#### Data under study

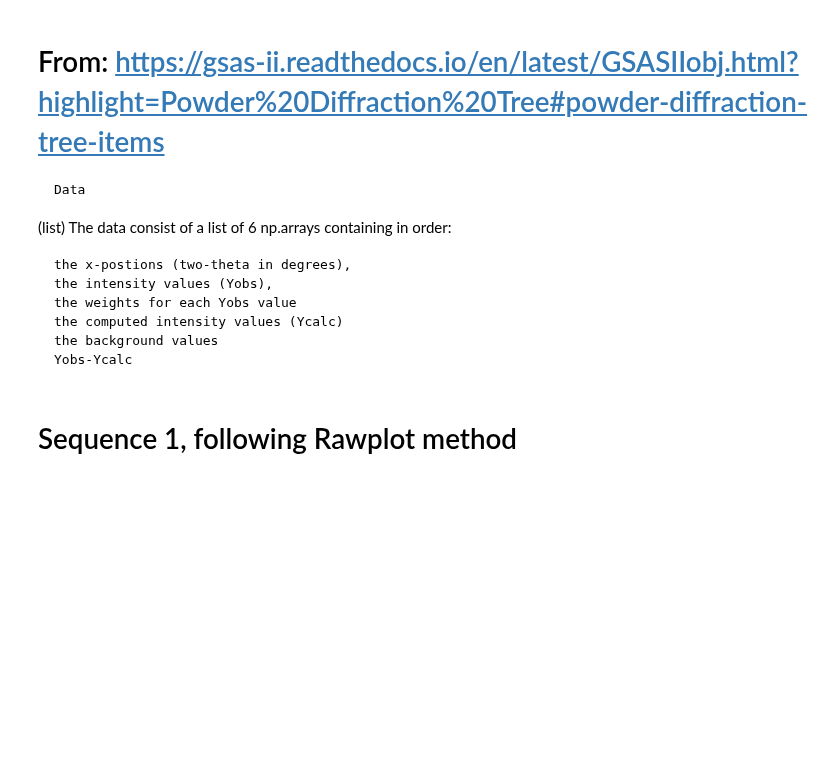
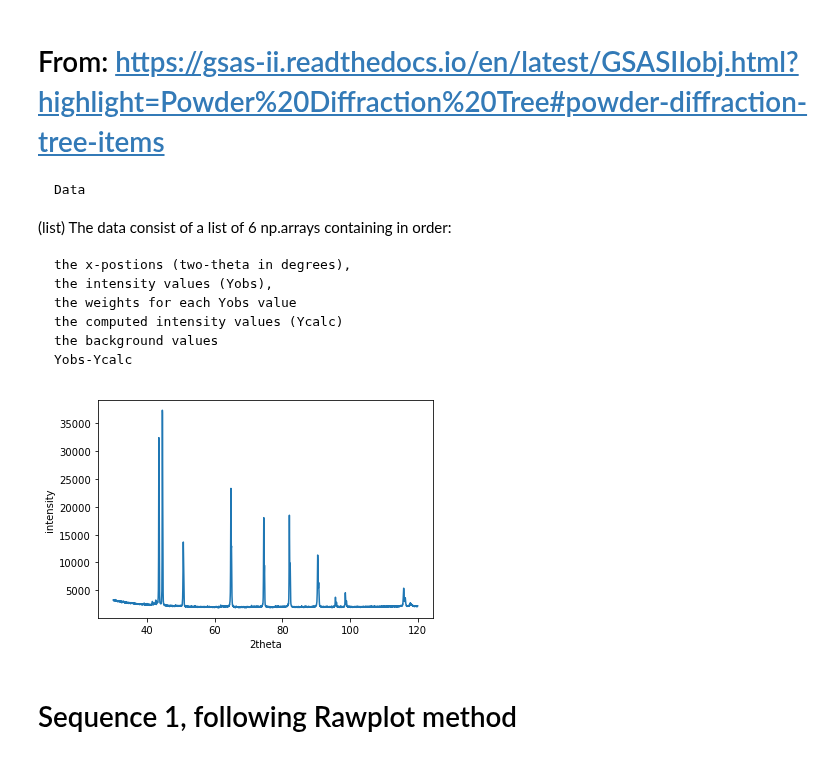
Before and after one commit to usnistgov/AusteniteCalculator, a Jupyter notebook: ExampleScripts/GSASIIscript-LeBailSingleLikeGSAS.ipynb, the cells around one changed output. Cells and saved outputs as stored; diff of their text form; code cells hidden in the pictures; blank space fills up the shorter version.

```diff
--- a/ExampleScripts/GSASIIscript-LeBailSingleLikeGSAS.ipynb
+++ b/ExampleScripts/GSASIIscript-LeBailSingleLikeGSAS.ipynb
@@ -49,9 +72,12 @@ hist = gpx.add_powder_histogram(DataPathWrap('Gonio_BB-HD-Cu_Gallipix3d[30-120]_
     the background values
     Yobs-Ycalc
 # %%
-#plt.xlim(11752.,40000.)
 plt.plot(hist.data['data'][1][0], hist.data['data'][1][1])
+plt.xlabel("2theta")
+plt.ylabel("intensity")
 plt.show()
+# %% [output]
+[figure, added]
 # %%
 ### Have not edited below this for austenite calculator
 # %%
```
Also changed, not shown: parts of 6 cells of this notebook.
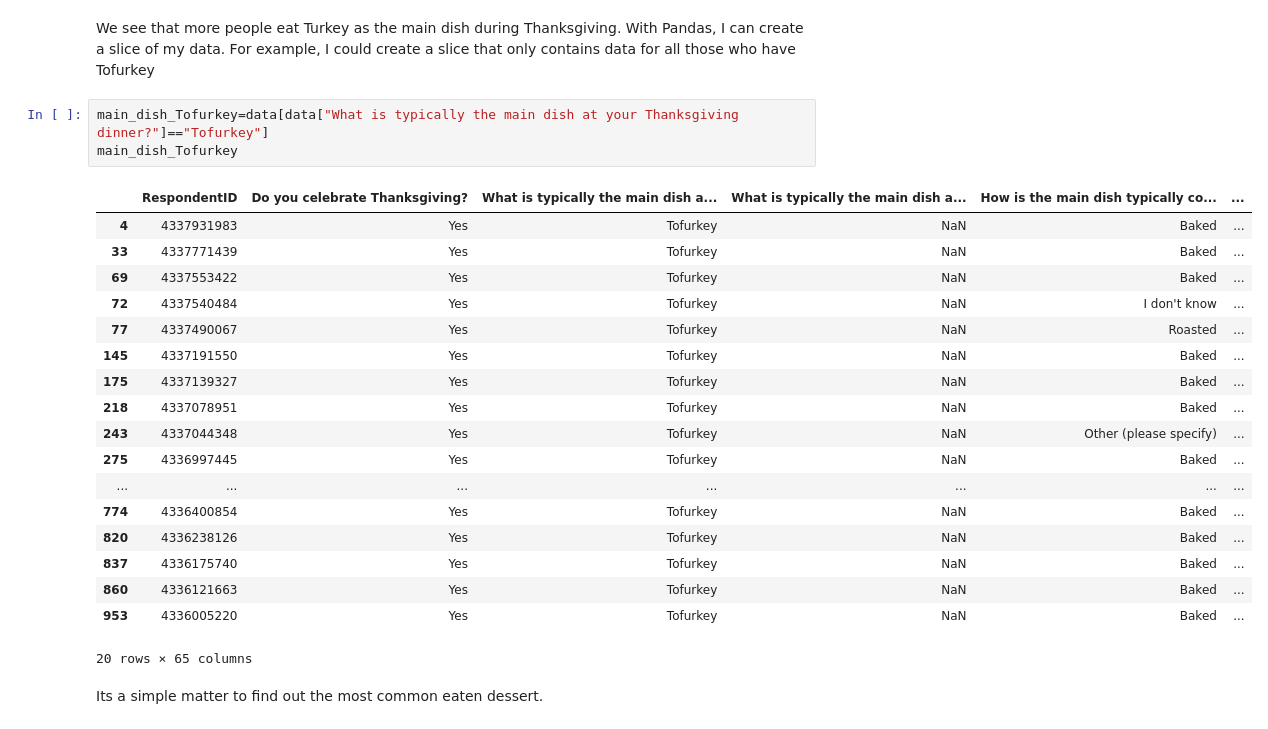
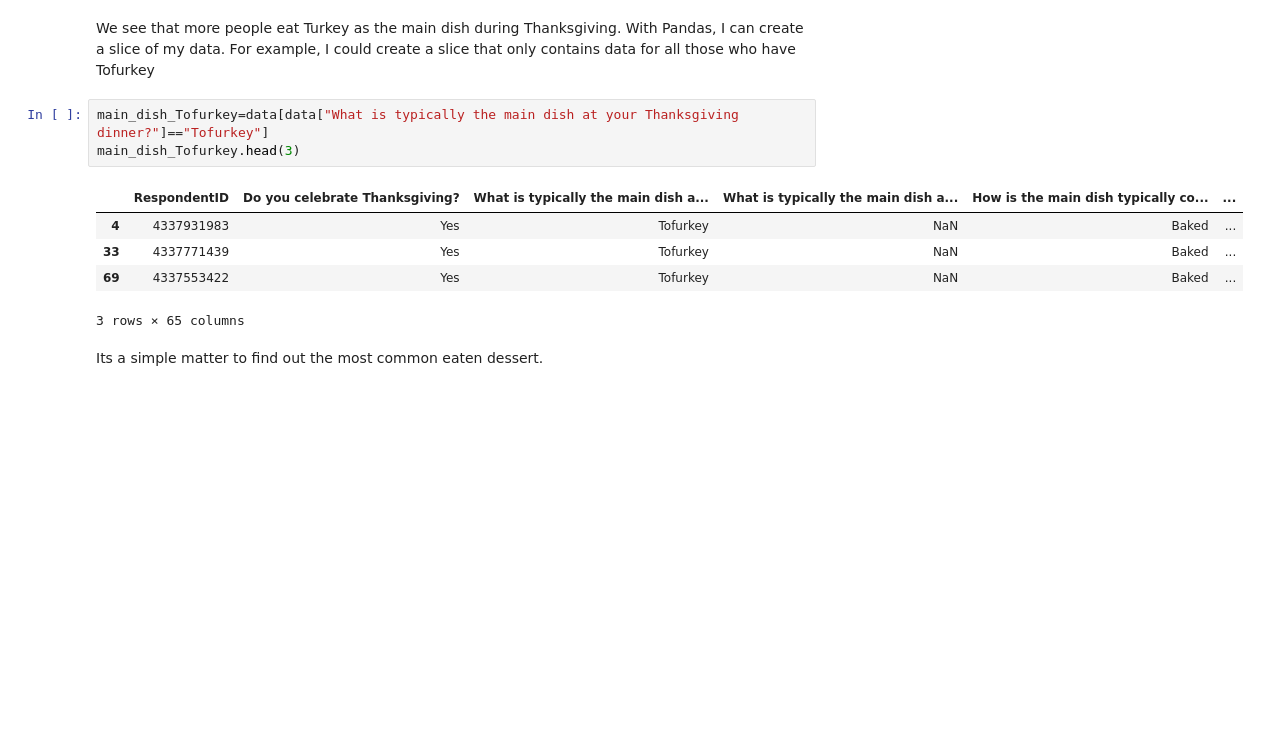
Before and after one commit to RaphaelOK/Data_Visualization-_Analysis, a Jupyter notebook: ThanksGiving.ipynb, the cells around one changed output. Cells and saved outputs as stored; diff of their text form; blank space fills up the shorter version.

Commit message:
cleaned tables

```diff
--- a/ThanksGiving.ipynb
+++ b/ThanksGiving.ipynb
@@ -113,26 +99,13 @@ We see that more people eat Turkey as the main dish during Thanksgiving. With Pa
 data. For example, I could create a slice that only contains data for all those who have Tofurkey
 # %%
 main_dish_Tofurkey=data[data["What is typically the main dish at your Thanksgiving dinner?"]=="Tofurkey"]
-main_dish_Tofurkey
+main_dish_Tofurkey.head(3)
 # %% [output]
 |  | RespondentID | Do you celebrate Thanksgiving? | What is typically the main dish a... | What is typically the main dish a... | How is the main dish typically co... | ... |
 | 4 | 4337931983 | Yes | Tofurkey | NaN | Baked | ... |
 | 33 | 4337771439 | Yes | Tofurkey | NaN | Baked | ... |
 | 69 | 4337553422 | Yes | Tofurkey | NaN | Baked | ... |
-| 72 | 4337540484 | Yes | Tofurkey | NaN | I don't know | ... |
-| 77 | 4337490067 | Yes | Tofurkey | NaN | Roasted | ... |
-| 145 | 4337191550 | Yes | Tofurkey | NaN | Baked | ... |
-| 175 | 4337139327 | Yes | Tofurkey | NaN | Baked | ... |
-| 218 | 4337078951 | Yes | Tofurkey | NaN | Baked | ... |
-| 243 | 4337044348 | Yes | Tofurkey | NaN | Other (please specify) | ... |
-| 275 | 4336997445 | Yes | Tofurkey | NaN | Baked | ... |
-| ... | ... | ... | ... | ... | ... | ... |
-| 774 | 4336400854 | Yes | Tofurkey | NaN | Baked | ... |
-| 820 | 4336238126 | Yes | Tofurkey | NaN | Baked | ... |
-| 837 | 4336175740 | Yes | Tofurkey | NaN | Baked | ... |
-| 860 | 4336121663 | Yes | Tofurkey | NaN | Baked | ... |
-| 953 | 4336005220 | Yes | Tofurkey | NaN | Baked | ... |
-20 rows × 65 columns
+3 rows × 65 columns
 # %% [markdown]
 Its a simple matter to find out the most common eaten dessert.
 # %%
```
Also changed, not shown: parts of 7 cells of this notebook.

########

What the exercise asks: Word for word, restate all of the entries above and leave each picture out.

Response to the exercise:
Before and after one commit to usnistgov/AusteniteCalculator, a Jupyter notebook: ExampleScripts/GSASIIscript-LeBailSingleLikeGSAS.ipynb, the cells around one changed output. Cells and saved outputs as stored; diff of their text form; code cells hidden in the pictures; blank space fills up the shorter version.

```diff
--- a/ExampleScripts/GSASIIscript-LeBailSingleLikeGSAS.ipynb
+++ b/ExampleScripts/GSASIIscript-LeBailSingleLikeGSAS.ipynb
@@ -49,9 +72,12 @@ hist = gpx.add_powder_histogram(DataPathWrap('Gonio_BB-HD-Cu_Gallipix3d[30-120]_
     the background values
     Yobs-Ycalc
 # %%
-#plt.xlim(11752.,40000.)
 plt.plot(hist.data['data'][1][0], hist.data['data'][1][1])
+plt.xlabel("2theta")
+plt.ylabel("intensity")
 plt.show()
+# %% [output]
+[figure, added]
 # %%
 ### Have not edited below this for austenite calculator
 # %%
```
Also changed, not shown: parts of 6 cells of this notebook.
Before and after one commit to RaphaelOK/Data_Visualization-_Analysis, a Jupyter notebook: ThanksGiving.ipynb, the cells around one changed output. Cells and saved outputs as stored; diff of their text form; blank space fills up the shorter version.

Commit message:
cleaned tables

```diff
--- a/ThanksGiving.ipynb
+++ b/ThanksGiving.ipynb
@@ -113,26 +99,13 @@ We see that more people eat Turkey as the main dish during Thanksgiving. With Pa
 data. For example, I could create a slice that only contains data for all those who have Tofurkey
 # %%
 main_dish_Tofurkey=data[data["What is typically the main dish at your Thanksgiving dinner?"]=="Tofurkey"]
-main_dish_Tofurkey
+main_dish_Tofurkey.head(3)
 # %% [output]
 |  | RespondentID | Do you celebrate Thanksgiving? | What is typically the main dish a... | What is typically the main dish a... | How is the main dish typically co... | ... |
 | 4 | 4337931983 | Yes | Tofurkey | NaN | Baked | ... |
 | 33 | 4337771439 | Yes | Tofurkey | NaN | Baked | ... |
 | 69 | 4337553422 | Yes | Tofurkey | NaN | Baked | ... |
-| 72 | 4337540484 | Yes | Tofurkey | NaN | I don't know | ... |
-| 77 | 4337490067 | Yes | Tofurkey | NaN | Roasted | ... |
-| 145 | 4337191550 | Yes | Tofurkey | NaN | Baked | ... |
-| 175 | 4337139327 | Yes | Tofurkey | NaN | Baked | ... |
-| 218 | 4337078951 | Yes | Tofurkey | NaN | Baked | ... |
-| 243 | 4337044348 | Yes | Tofurkey | NaN | Other (please specify) | ... |
-| 275 | 4336997445 | Yes | Tofurkey | NaN | Baked | ... |
-| ... | ... | ... | ... | ... | ... | ... |
-| 774 | 4336400854 | Yes | Tofurkey | NaN | Baked | ... |
-| 820 | 4336238126 | Yes | Tofurkey | NaN | Baked | ... |
-| 837 | 4336175740 | Yes | Tofurkey | NaN | Baked | ... |
-| 860 | 4336121663 | Yes | Tofurkey | NaN | Baked | ... |
-| 953 | 4336005220 | Yes | Tofurkey | NaN | Baked | ... |
-20 rows × 65 columns
+3 rows × 65 columns
 # %% [markdown]
 Its a simple matter to find out the most common eaten dessert.
 # %%
```
Also changed, not shown: parts of 7 cells of this notebook.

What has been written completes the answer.